To be sure, out of hundreds of thousands of wells, a few may have resulted in some contamination. In those instances, drillers should be held responsible just like anyone else. Potential lawsuits provide a strong incentive for companies to impose their own rigorous safety procedures, regardless of any new or existing regulations.
Relative cleanliness also applies to burning gas. Replacing “dirty” coal with “clean” wind or solar is not feasible at this time, and given the magnitude of energy required to sustain industrialized civilization, may never be. Among the sources that are currently capable of providing the energy needed to preserve the comforts, conveniences and broadened horizons this way of life has provided for humanity, by all environmentalist measures, natural gas is much cleaner than its leading fossil-fuel competitors, coal and oil: When burned it releases less carbon dioxide, less carbon monoxide, less nitrogen oxide, less sulfur dioxide and less mercury.
Taking into consideration these and other current realities, many will find environmentalists’ opposition puzzling. That opposition is a change for these groups, as Ronald Bailey of the Reason Foundation recently pointed out:
The national green lobbies initially welcomed shale gas. In 2009, for example, Robert Kennedy Jr., head of the Waterkeeper Alliance, called it “an obvious bridge fuel to the ‘new’ energy economy.” Local environmental activists were not as enthusiastic, arguing that fracking contaminates drinking water and causes other forms of pollution. After a while, some of the national lobbies began to come around to the locals’ side. In the words of the journalist Matt Ridley, “it became apparent that shale gas was a competitive threat to renewable energy.” Josh Fox, director of the anti–natural gas documentary Gasland, put it bluntly on Kennedy’s radio show: “What’s really happening here is not a battle between natural gas and coal. What’s happening here is a battle between another dirty fossil fuel and renewable energy.”
If that’s really the battle, “renewables” have already lost, because they are not currently capable of providing the amount of energy needed, and scaling them up results in a growing array of their own environmental problems.

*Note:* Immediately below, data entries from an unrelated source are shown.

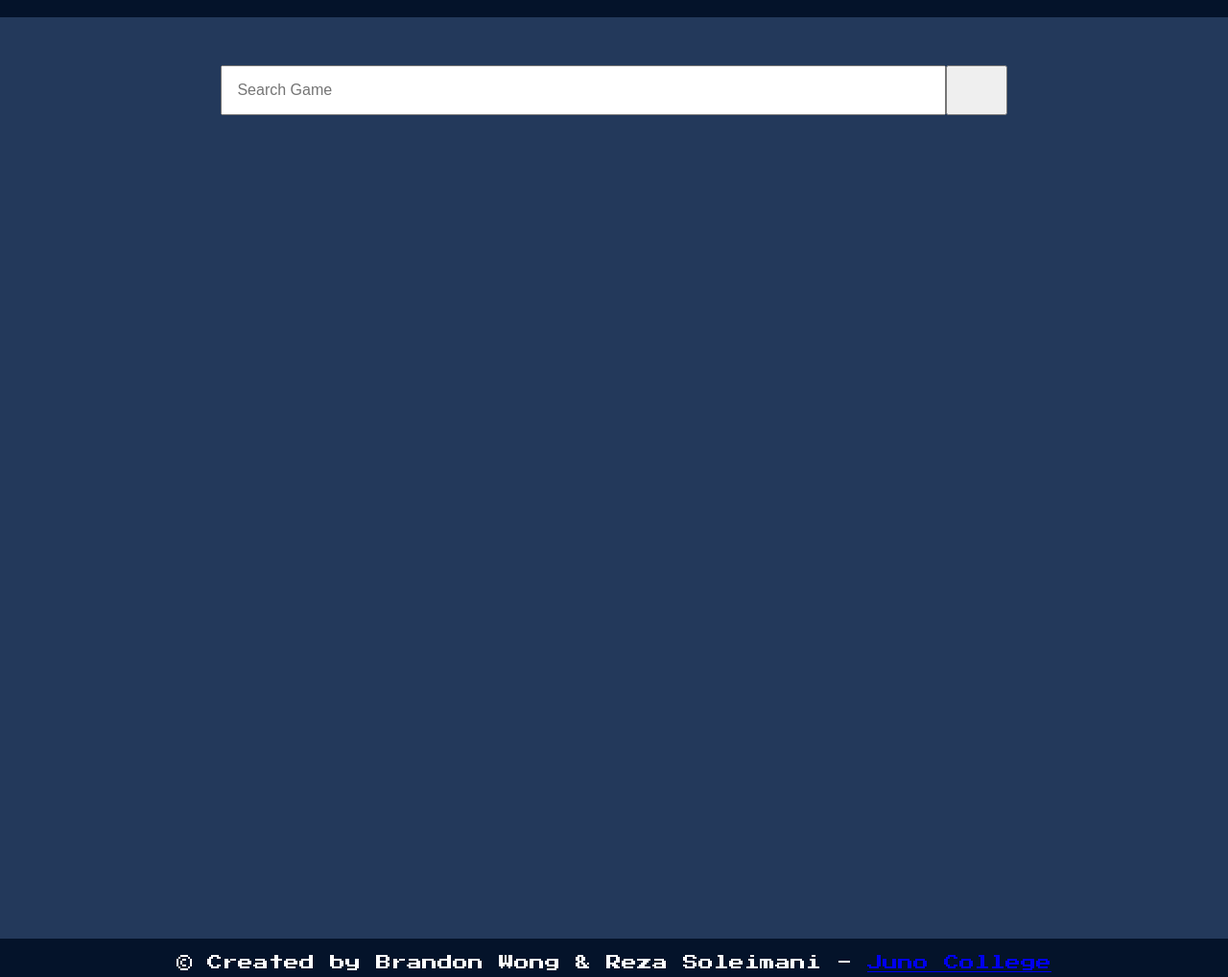
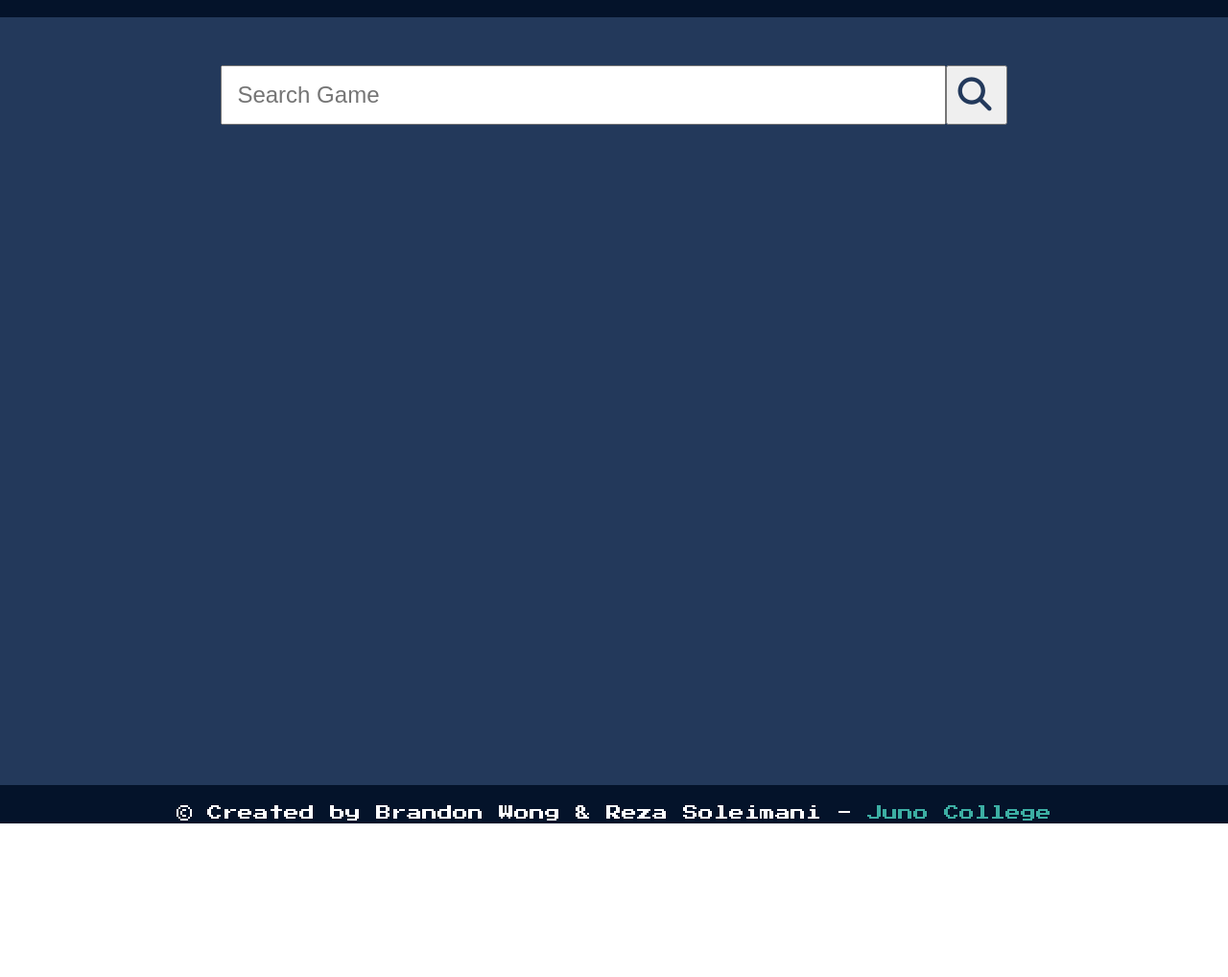
Before and after one commit to brandonWongRezaSoleimaniProject4/brandonWongRezaSoleimaniProject4, a plain HTML site: page index.html in a window 1280 px wide. Shown: the part 62-1080 px from the top of the page at 96% size. After the commit the page ends 923 px from the top, so only its background shows below. Drawn offline with nearby package versions, Linux system fonts and the light colour scheme.

Commit message:
updated search bar, button, cards

```diff
--- a/index.html
+++ b/index.html
@@ -20,16 +20,22 @@
                 <!-- <fieldset> -->
                     <!-- *** KEEP OR DELETE LEGEND? *** -->
                     <!-- <legend>Search Games Here</legend> -->
+                        <!-- *** change the font size of the dropdown menu ***-->
                     <!-- search input -->
                     <input type="search" value="" placeholder="Search Game" id="search">
                     <!-- search label -->
                     <label for="search" name="search" class="srOnly"></label>
                     <!-- submit button/input -->
-                    <input type="submit" value="" id="submit">
+                    <button type="submit" value="" id="submit">
+                        <i class="fas fa-search"></i>
+                    </button>
                     <!-- submit label -->
                     <label for="submit" name="submit" class="srOnly"></label>
                 <!-- </fieldset> -->
             </form>
+            <!-- <div class="imageContainer"> -->
+                <!-- <img class="gameboyImg" src="./assets/gummyGameboyGummyByVijayVerma.svg" alt=""> -->
+            <!-- </div> -->
             <!-- div will populate listed items with JS -->
             <div class="contentWrapper gameCardContainer">
                 <!-- video games content goes here -->
--- a/script.js
+++ b/script.js
@@ -3,7 +3,7 @@ const gameApp = {};
 // define a method on our app object which will makes an asynchronous request to our API for the game data (AJAX & .then)
 gameApp.getGames = function (gameTitle) {
     $.ajax({
-        url: `https://www.cheapshark.com/api/1.0/games?title=${gameTitle}&limit=9`,
+        url: `https://www.cheapshark.com/api/1.0/games?title=${gameTitle}&limit=6`,
         method: `GET`,
         dataType: `json`,
     })
@@ -35,8 +35,8 @@ gameApp.displayGameCard = function (gameArrayInfo) {
             `<ul>
                 <li class="gameCard">
                     <h2>${gameData.external}</h2>
-                    <img src="${gameData.thumb}">
-                    <p>Purchase on <a href="https://store.steampowered.com/app/${gameData.steamAppID}"><i class="fab fa-steam"></i>Steam store</a></p>
+                    <img src="${gameData.thumb}" alt="${gameData.external}">
+                    <p>Purchase on <a href="https://store.steampowered.com/app/${gameData.steamAppID}"><i class="fab fa-steam"></i> Steam store</a></p>
                     <p>Lowest documentated price: <a href="https://steamdb.info/app/${gameData.steamAppID}/">$${gameData.cheapest}<a></p>
                 </li>
             </ul> `;
--- a/styles/sass/_footer.scss
+++ b/styles/sass/_footer.scss
@@ -5,3 +5,7 @@ footer {
     background-color: $secondary;
     font-family: 'Press Start 2P', cursive;
 }
+
+footer p {
+    font-size: 16px;
+}
--- a/styles/sass/_global.scss
+++ b/styles/sass/_global.scss
@@ -13,3 +13,14 @@ $tertiary: #FFFFFF;
     width: 80%;
     margin: 0 auto;
 }
+
+a {
+    text-decoration: none;
+    color: #3CAEA3;
+    padding-top: 5px;
+}
+
+a,
+p {
+    line-height: 27px;
+}
--- a/styles/sass/_main.scss
+++ b/styles/sass/_main.scss
@@ -1,5 +1,5 @@
 main {
-    height: 120vh;
+    height: 100vh;
     background-color: $primary;
 }
 
@@ -7,14 +7,16 @@ form {
     display: flex;
     justify-content: center;
     padding: 50px 0;
+    position: relative;
 }
 
 input[type="search"] {
     padding: 15px;
     width: 100%;
+    font-size: 24px;
 }
 
-input[type="submit"] {
+button {
     padding: 15px 30px;
 }
 
@@ -26,10 +28,11 @@ input[type="submit"] {
 
 ul {
     width: calc(100% / 3);
-    padding: 20px;
+    padding: 6px 20px;
 }
 
 li {
+    background-color: $secondary;
     display: flex;
     flex-direction: column;
     justify-content: center;
@@ -42,3 +45,15 @@ li {
 img {
     height: 100px;
 }
+
+i.fa-search {
+    color: $primary;
+    position: absolute;
+    right: 16px;
+    top: 63px;
+    font-size: 35px;
+}
+
+.gameboyImg {
+    height: 800px;
+}
--- a/styles/sass/_typography.scss
+++ b/styles/sass/_typography.scss
@@ -14,3 +14,7 @@ h1 {
 h2 {
     text-align: center;
 }
+
+p {
+    font-size: 20px;
+}
```
Also changed, not shown: assets/gummyGameboyGummyByVijayVerma.svg (added), assets/gummySuperNintendoGamepadGummyByVijayVerma.svg (added), styles/styles.css.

As Russ Harding, Mackinac Center senior environmental analyst, has pointed out, “renewable energy” is too expensive to be viable, and mandates imposing its use lead to skyrocketing energy costs and more unemployment.
Michigan’s natural gas and oil industry currently employs more than 179,000 workers, and makes up 4.4 percent of the state's economy. Some state legislators want an outright ban of hydraulic fracturing here, but that’s unlikely. “Fracking” is cleaner, safer and better for the environment than current alternatives. If their real goal is less pollution, environmentalists should embrace this technology rather than trying to halt it.
Jarrett Skorup is a research associate for online engagement at the Mackinac Center for Public Policy, a research and educational institute headquartered in Midland, Mich. Permission to reprint in whole or in part is hereby granted, provided that the author and the Center are properly cited.